• WORK REQUEST: The entries below are to be returned exactly. Include all of them.

• GIVEN RECORDS:
◇ ◇ ◇ ◇ ◇ ◇ ◇
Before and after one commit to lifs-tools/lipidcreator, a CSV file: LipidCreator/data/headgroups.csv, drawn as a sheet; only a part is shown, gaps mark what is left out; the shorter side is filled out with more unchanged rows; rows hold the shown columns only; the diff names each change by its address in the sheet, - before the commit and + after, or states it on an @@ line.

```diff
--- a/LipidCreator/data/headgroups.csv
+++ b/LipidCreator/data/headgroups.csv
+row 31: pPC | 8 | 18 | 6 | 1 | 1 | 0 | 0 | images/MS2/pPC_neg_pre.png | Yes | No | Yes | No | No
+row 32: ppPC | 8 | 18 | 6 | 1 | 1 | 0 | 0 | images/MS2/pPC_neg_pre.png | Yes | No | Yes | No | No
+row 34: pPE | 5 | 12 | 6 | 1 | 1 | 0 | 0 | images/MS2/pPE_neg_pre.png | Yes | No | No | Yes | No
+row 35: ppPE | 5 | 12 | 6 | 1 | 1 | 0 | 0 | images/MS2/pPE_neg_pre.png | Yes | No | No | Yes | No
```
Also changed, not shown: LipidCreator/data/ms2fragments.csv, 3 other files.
◇ ◇ ◇ ◇ ◇ ◇ ◇
• WORKED SOLUTION:
Before and after one commit to lifs-tools/lipidcreator, a CSV file: LipidCreator/data/headgroups.csv, drawn as a sheet; only a part is shown, gaps mark what is left out; the shorter side is filled out with more unchanged rows; rows hold the shown columns only; the diff names each change by its address in the sheet, - before the commit and + after, or states it on an @@ line.

```diff
--- a/LipidCreator/data/headgroups.csv
+++ b/LipidCreator/data/headgroups.csv
+row 31: pPC | 8 | 18 | 6 | 1 | 1 | 0 | 0 | images/MS2/pPC_neg_pre.png | Yes | No | Yes | No | No
+row 32: ppPC | 8 | 18 | 6 | 1 | 1 | 0 | 0 | images/MS2/pPC_neg_pre.png | Yes | No | Yes | No | No
+row 34: pPE | 5 | 12 | 6 | 1 | 1 | 0 | 0 | images/MS2/pPE_neg_pre.png | Yes | No | No | Yes | No
+row 35: ppPE | 5 | 12 | 6 | 1 | 1 | 0 | 0 | images/MS2/pPE_neg_pre.png | Yes | No | No | Yes | No
```
Also changed, not shown: LipidCreator/data/ms2fragments.csv, 3 other files.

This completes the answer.